About a year ago, various wireless service providers found themselves under investigation by the FCC for sky-high overage fees. Of course, they protested this charge in the form of hilarious statements
, expressing "concern" that their customers might be "confused" if they were warned about impending overage charges. Some even went so far as to claim that customers obviously wanted overage charges because (get this) customers racked up overage charges
"For accounts that repeatedly go into overage, it is reasonable to infer that it is a matter of consumer choice. These customers are either indifferent to overages or are making the deliberate decision to incur overages because it is the most cost-efficient solution for their usage patterns."
Or maybe, just maybe, customers wanted to be informed of these possible overage charges but no cell phone company was interested in telling them. While tools are available for consumers to track their own usage, this is not something that's promoted very heavily (or indeed, at all) by most phone companies.
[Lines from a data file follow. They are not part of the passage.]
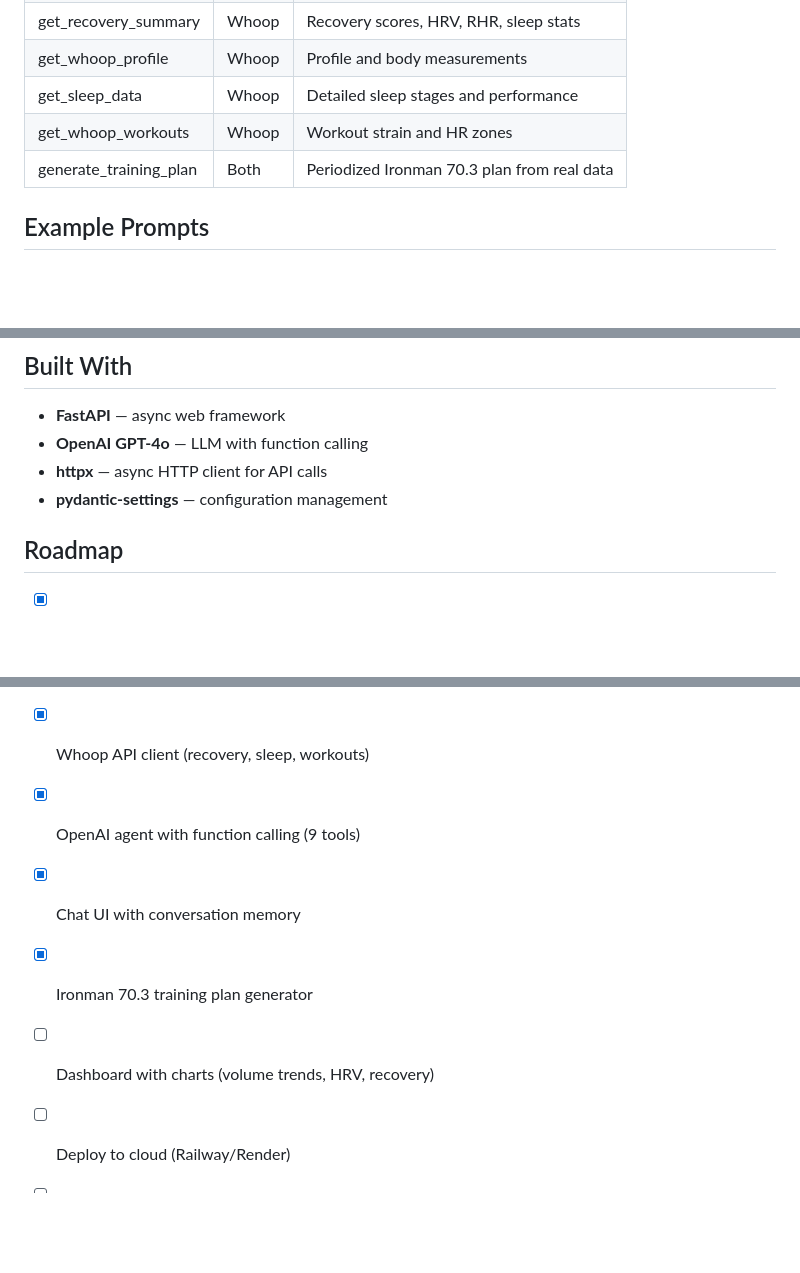
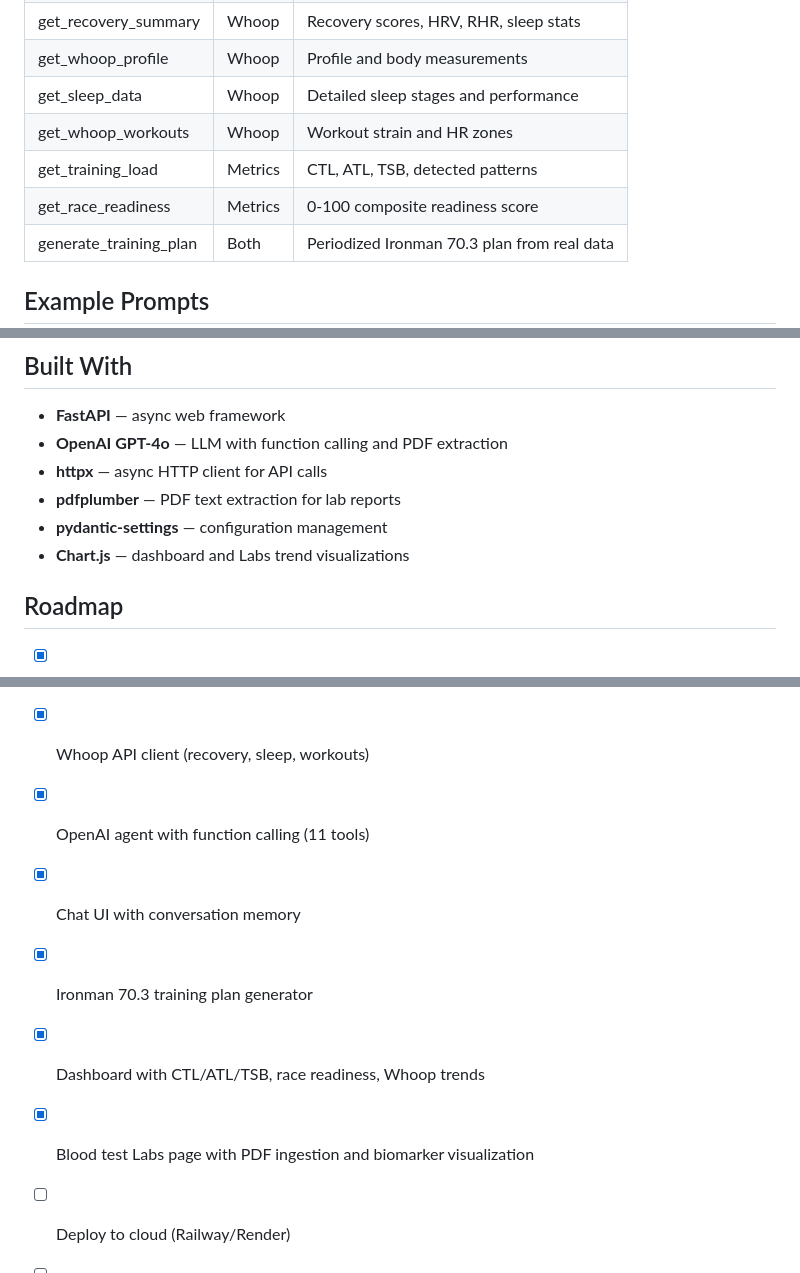
Before and after one commit to conbmn/personal_trainer, a Markdown page: README.md, 3 parts joined by grey strips. Drawn GitHub-style; blank space fills up the shorter version.

```diff
--- a/README.md
+++ b/README.md
@@ -81,6 +98,8 @@ The AI coach has 9 tools it can call autonomously:
 | get_whoop_profile | Whoop | Profile and body measurements |
 | get_sleep_data | Whoop | Detailed sleep stages and performance |
 | get_whoop_workouts | Whoop | Workout strain and HR zones |
+| get_training_load | Metrics | CTL, ATL, TSB, detected patterns |
+| get_race_readiness | Metrics | 0-100 composite readiness score |
 | generate_training_plan | Both | Periodized Ironman 70.3 plan from real data |
 
 ## Example Prompts
@@ -95,18 +114,21 @@ The AI coach has 9 tools it can call autonomously:
 ## Built With
 
 - **FastAPI** — async web framework
-- **OpenAI GPT-4o** — LLM with function calling
+- **OpenAI GPT-4o** — LLM with function calling and PDF extraction
 - **httpx** — async HTTP client for API calls
+- **pdfplumber** — PDF text extraction for lab reports
 - **pydantic-settings** — configuration management
+- **Chart.js** — dashboard and Labs trend visualizations
 
 ## Roadmap
 
 - [x] OAuth auth flow + token management (Strava + Whoop)
 - [x] Strava API client (activities, stats, summaries)
 - [x] Whoop API client (recovery, sleep, workouts)
-- [x] OpenAI agent with function calling (9 tools)
+- [x] OpenAI agent with function calling (11 tools)
 - [x] Chat UI with conversation memory
 - [x] Ironman 70.3 training plan generator
-- [ ] Dashboard with charts (volume trends, HRV, recovery)
+- [x] Dashboard with CTL/ATL/TSB, race readiness, Whoop trends
+- [x] Blood test Labs page with PDF ingestion and biomarker visualization
 - [ ] Deploy to cloud (Railway/Render)
 - [ ] Telegram bot for mobile access
```
Also changed, not shown: other parts of README.md (+36 -19 lines), CLAUDE.md (+25 -15 lines).
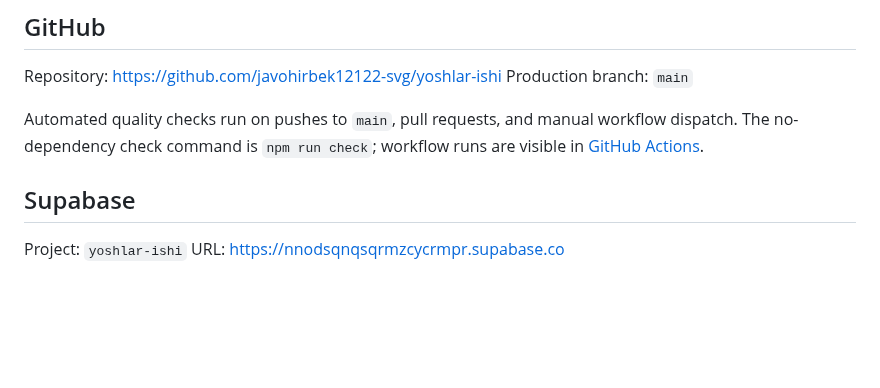
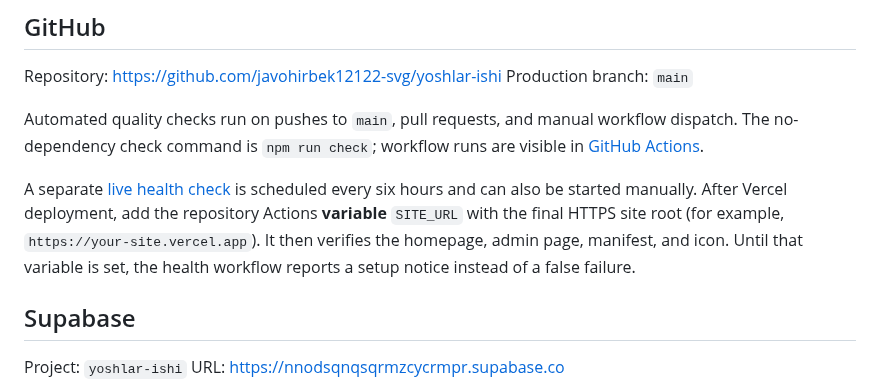
Before and after one commit to javohirbek12122-svg/yoshlar-ishi, a Markdown page: README.md, the part around the change. Drawn GitHub-style; blank space fills up the shorter version.

Commit message:
Document scheduled live health monitoring setup

```diff
--- a/README.md
+++ b/README.md
@@ -46,6 +46,8 @@ Production branch: `main`
 
 Automated quality checks run on pushes to `main`, pull requests, and manual workflow dispatch. The no-dependency check command is `npm run check`; workflow runs are visible in [GitHub Actions](https://github.com/javohirbek12122-svg/yoshlar-ishi/actions).
 
+A separate [live health check](https://github.com/javohirbek12122-svg/yoshlar-ishi/actions/workflows/site-health.yml) is scheduled every six hours and can also be started manually. After Vercel deployment, add the repository Actions **variable** `SITE_URL` with the final HTTPS site root (for example, `https://your-site.vercel.app`). It then verifies the homepage, admin page, manifest, and icon. Until that variable is set, the health workflow reports a setup notice instead of a false failure.
+
 ## Supabase
 Project: `yoshlar-ishi`
 URL: https://nnodsqnqsqrmzcycrmpr.supabase.co
```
Well, the FCC has finally stared down the wireless carriers, who have decided to voluntarily (through gritted teeth) implement
many of the rules suggested by the FCC, rather than deal with being regulated by the government.
Customers will receive free text alerts in real-time when they're about to exceed their limits, CNET reports. The move is supposed to cut down on the "bill shock" people may feel when hit with sky-high rates for extra usage. Wireless carriers will also warn customers who travel overseas about the additional fees they may incur.
Of course, this being a government-related decision (and one performed under presumable duress), don't expect to be notified any time soon.
Under the volunteer measures, wireless carriers have 18 months to put their warning systems in place.
Not only that, but your months-away warnings may not be timely enough, especially for those of you with notorious text-fiends (read: teenage children) on your mobile plans.
Some providers, including AT&T and Verizon Wireless, already warn their customers as their data use approaches the limit. However, these warnings may be delayed. AT&T, for example, takes 24 hours.
24 hours?!? That's like 3 years of texting for normal users! The good news is that sometime within the next two years, your mobile carrier may
have to speed up its notification system to something approaching "real time."
Until then, you may want to consider switching to an unlimited plan or putting your kids up for adoption, whichever is cheaper.